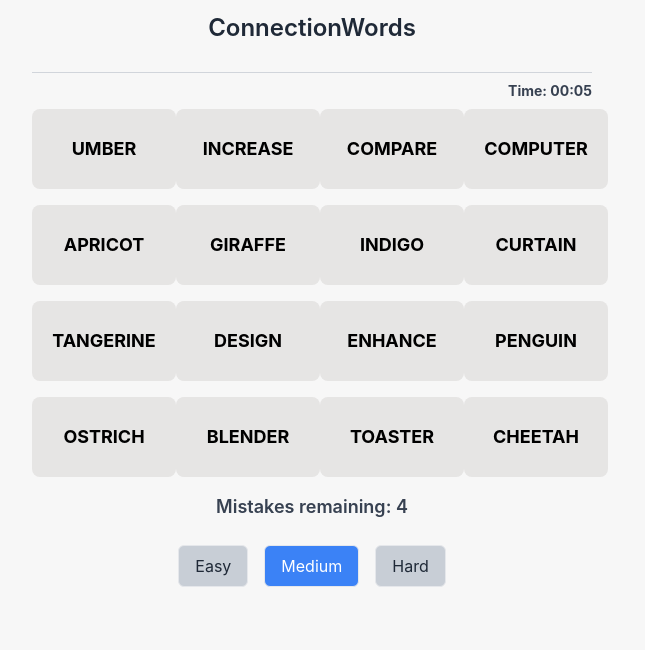
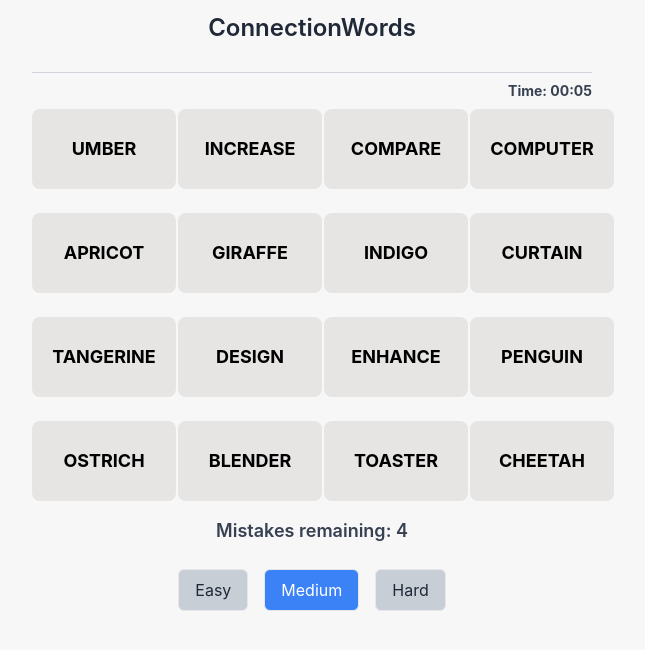
Before and after one commit to Heminyildiz/ConnectionWords, a React (Create React App) app: page / in a window 1280 px wide. Shown: the top 650 px of the page, without its empty margins (328-973 px from the left). Built offline with nearby package versions, Linux system fonts and the light colour scheme.

Commit message:
Update App.jsx

```diff
--- a/src/App.jsx
+++ b/src/App.jsx
@@ -173,7 +173,7 @@ const App = () => {
         </div>
         {/* Kelime grid container */}
         <div className="w-[35rem]">
-          <div className="grid grid-cols-4 gap-4">
+          <div className="grid grid-cols-4 gap-6">
             {words.map(word => (
               <WordButton
                 key={word.id}
```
+---+
Look over the records. Copy the lines that include the word "cols".

Your solution:
-          <div className="grid grid-cols-4 gap-4">
+          <div className="grid grid-cols-4 gap-6">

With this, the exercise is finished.